About this task >>
Please return every record exactly, with no pictures included.

= = = =

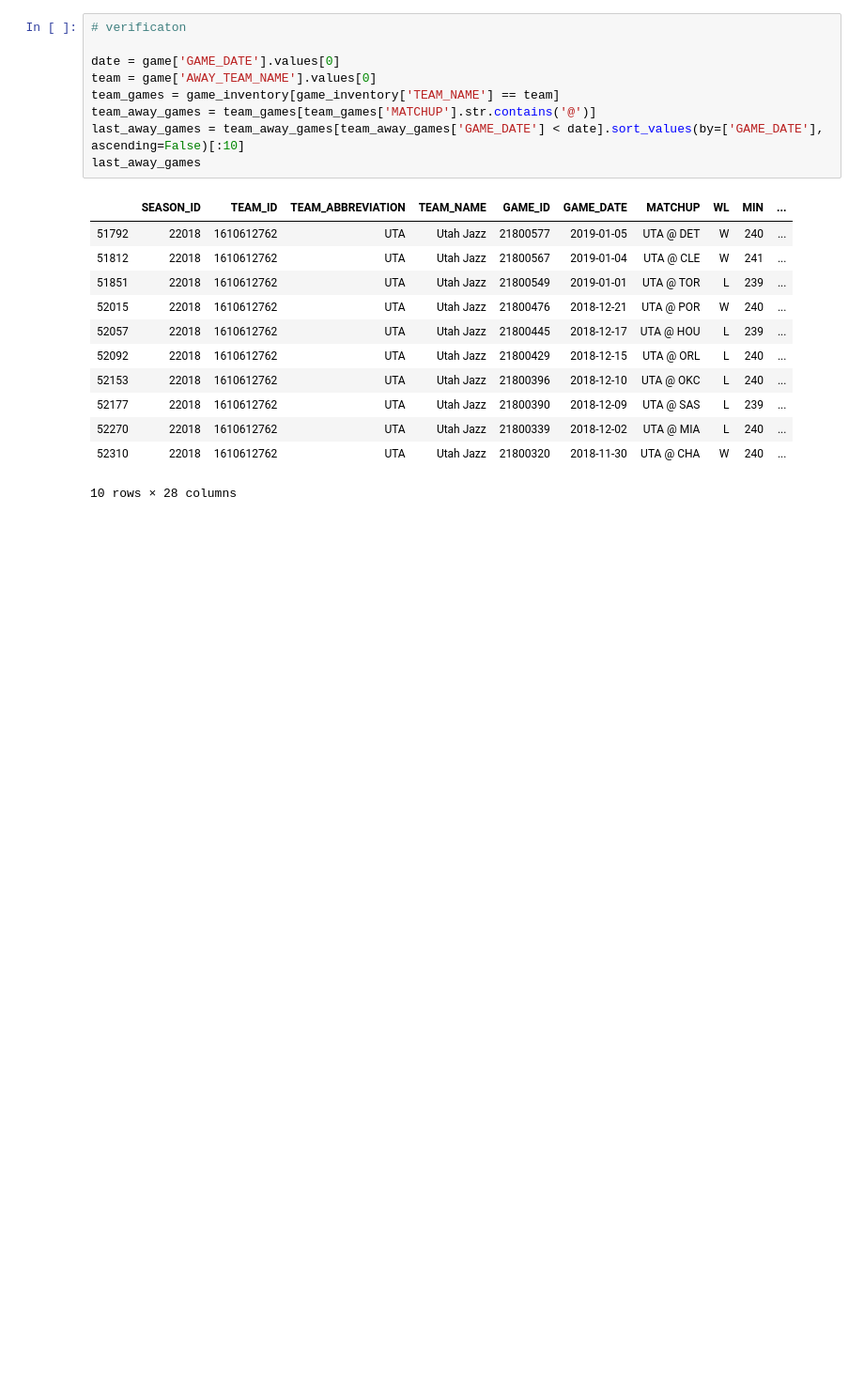
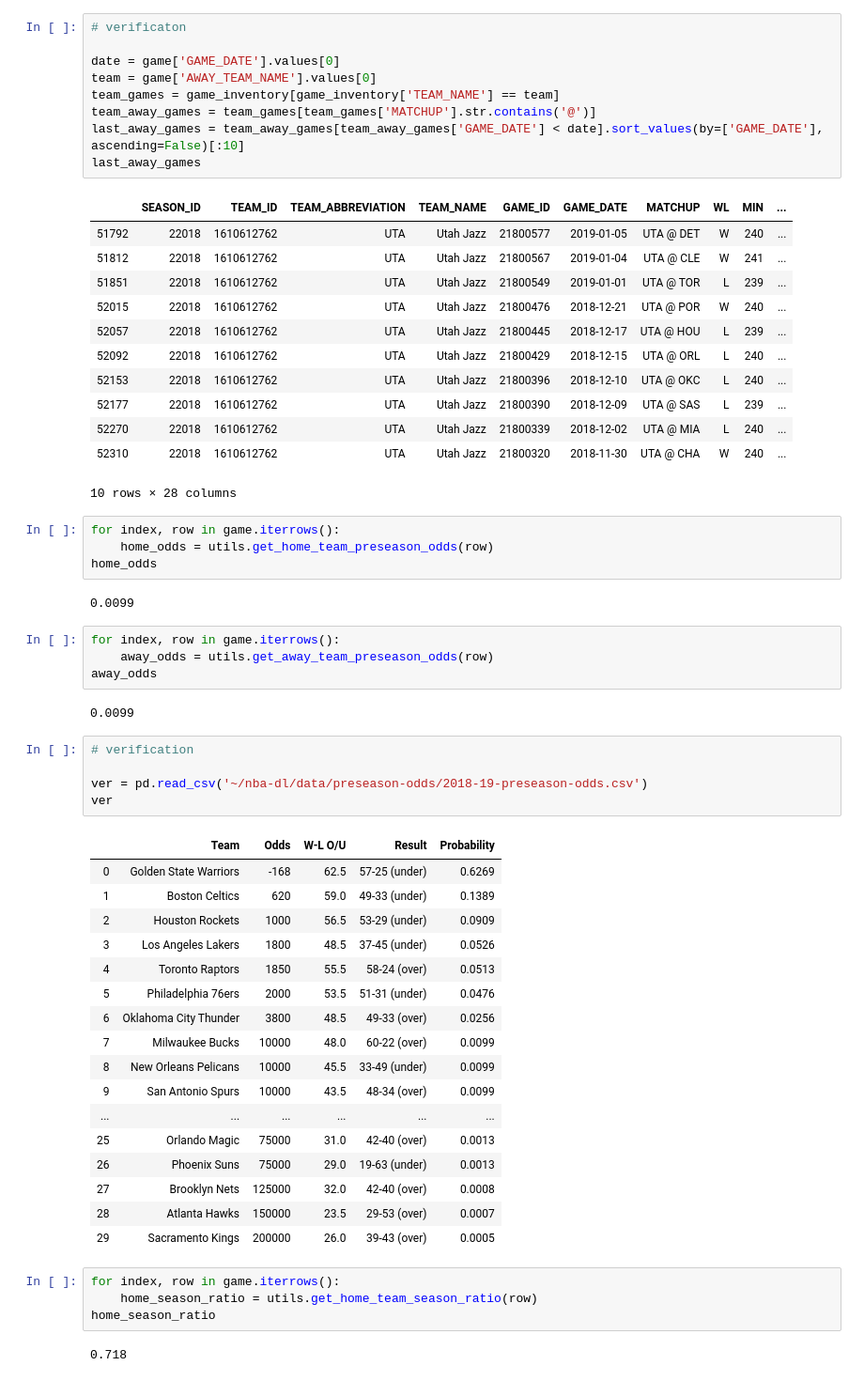
Before and after one commit to kubamacek/nba-dl, a Jupyter notebook: notebooks/utils-check.ipynb, the cells around one changed output. Shown: that part at 94% size. Saved outputs shown, nothing was run; the diff lists cells and outputs as text; blank space fills up the shorter version.

```diff
--- a/notebooks/utils-check.ipynb
+++ b/notebooks/utils-check.ipynb
@@ -237,3 +245,44 @@ last_away_games
 | 52270 | 22018 | 1610612762 | UTA | Utah Jazz | 21800339 | 2018-12-02 | UTA @ MIA | L | 240 | ... |
 | 52310 | 22018 | 1610612762 | UTA | Utah Jazz | 21800320 | 2018-11-30 | UTA @ CHA | W | 240 | ... |
 10 rows × 28 columns
+# %%
+for index, row in game.iterrows():
+    home_odds = utils.get_home_team_preseason_odds(row)
+home_odds
+# %% [output]
+0.0099
+# %%
+for index, row in game.iterrows():
+    away_odds = utils.get_away_team_preseason_odds(row)
+away_odds
+# %% [output]
+0.0099
+# %%
+# verification
+
+ver = pd.read_csv('~/nba-dl/data/preseason-odds/2018-19-preseason-odds.csv')
+ver
+# %% [output]
+|  | Team | Odds | W-L O/U | Result | Probability |
+| 0 | Golden State Warriors | -168 | 62.5 | 57-25 (under) | 0.6269 |
+| 1 | Boston Celtics | 620 | 59.0 | 49-33 (under) | 0.1389 |
+| 2 | Houston Rockets | 1000 | 56.5 | 53-29 (under) | 0.0909 |
+| 3 | Los Angeles Lakers | 1800 | 48.5 | 37-45 (under) | 0.0526 |
+| 4 | Toronto Raptors | 1850 | 55.5 | 58-24 (over) | 0.0513 |
+| 5 | Philadelphia 76ers | 2000 | 53.5 | 51-31 (under) | 0.0476 |
+| 6 | Oklahoma City Thunder | 3800 | 48.5 | 49-33 (over) | 0.0256 |
+| 7 | Milwaukee Bucks | 10000 | 48.0 | 60-22 (over) | 0.0099 |
+| 8 | New Orleans Pelicans | 10000 | 45.5 | 33-49 (under) | 0.0099 |
+| 9 | San Antonio Spurs | 10000 | 43.5 | 48-34 (over) | 0.0099 |
+| ... | ... | ... | ... | ... | ... |
+| 25 | Orlando Magic | 75000 | 31.0 | 42-40 (over) | 0.0013 |
+| 26 | Phoenix Suns | 75000 | 29.0 | 19-63 (under) | 0.0013 |
+| 27 | Brooklyn Nets | 125000 | 32.0 | 42-40 (over) | 0.0008 |
+| 28 | Atlanta Hawks | 150000 | 23.5 | 29-53 (over) | 0.0007 |
+| 29 | Sacramento Kings | 200000 | 26.0 | 39-43 (over) | 0.0005 |
+# %%
+for index, row in game.iterrows():
+    home_season_ratio = utils.get_home_team_season_ratio(row)
+home_season_ratio
+# %% [output]
+0.718
```
Also changed, not shown: parts of 18 cells of this notebook, 1 other file.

= = = =

Solved exercise >>
Before and after one commit to kubamacek/nba-dl, a Jupyter notebook: notebooks/utils-check.ipynb, the cells around one changed output. Shown: that part at 94% size. Saved outputs shown, nothing was run; the diff lists cells and outputs as text; blank space fills up the shorter version.

```diff
--- a/notebooks/utils-check.ipynb
+++ b/notebooks/utils-check.ipynb
@@ -237,3 +245,44 @@ last_away_games
 | 52270 | 22018 | 1610612762 | UTA | Utah Jazz | 21800339 | 2018-12-02 | UTA @ MIA | L | 240 | ... |
 | 52310 | 22018 | 1610612762 | UTA | Utah Jazz | 21800320 | 2018-11-30 | UTA @ CHA | W | 240 | ... |
 10 rows × 28 columns
+# %%
+for index, row in game.iterrows():
+    home_odds = utils.get_home_team_preseason_odds(row)
+home_odds
+# %% [output]
+0.0099
+# %%
+for index, row in game.iterrows():
+    away_odds = utils.get_away_team_preseason_odds(row)
+away_odds
+# %% [output]
+0.0099
+# %%
+# verification
+
+ver = pd.read_csv('~/nba-dl/data/preseason-odds/2018-19-preseason-odds.csv')
+ver
+# %% [output]
+|  | Team | Odds | W-L O/U | Result | Probability |
+| 0 | Golden State Warriors | -168 | 62.5 | 57-25 (under) | 0.6269 |
+| 1 | Boston Celtics | 620 | 59.0 | 49-33 (under) | 0.1389 |
+| 2 | Houston Rockets | 1000 | 56.5 | 53-29 (under) | 0.0909 |
+| 3 | Los Angeles Lakers | 1800 | 48.5 | 37-45 (under) | 0.0526 |
+| 4 | Toronto Raptors | 1850 | 55.5 | 58-24 (over) | 0.0513 |
+| 5 | Philadelphia 76ers | 2000 | 53.5 | 51-31 (under) | 0.0476 |
+| 6 | Oklahoma City Thunder | 3800 | 48.5 | 49-33 (over) | 0.0256 |
+| 7 | Milwaukee Bucks | 10000 | 48.0 | 60-22 (over) | 0.0099 |
+| 8 | New Orleans Pelicans | 10000 | 45.5 | 33-49 (under) | 0.0099 |
+| 9 | San Antonio Spurs | 10000 | 43.5 | 48-34 (over) | 0.0099 |
+| ... | ... | ... | ... | ... | ... |
+| 25 | Orlando Magic | 75000 | 31.0 | 42-40 (over) | 0.0013 |
+| 26 | Phoenix Suns | 75000 | 29.0 | 19-63 (under) | 0.0013 |
+| 27 | Brooklyn Nets | 125000 | 32.0 | 42-40 (over) | 0.0008 |
+| 28 | Atlanta Hawks | 150000 | 23.5 | 29-53 (over) | 0.0007 |
+| 29 | Sacramento Kings | 200000 | 26.0 | 39-43 (over) | 0.0005 |
+# %%
+for index, row in game.iterrows():
+    home_season_ratio = utils.get_home_team_season_ratio(row)
+home_season_ratio
+# %% [output]
+0.718
```
Also changed, not shown: parts of 18 cells of this notebook, 1 other file.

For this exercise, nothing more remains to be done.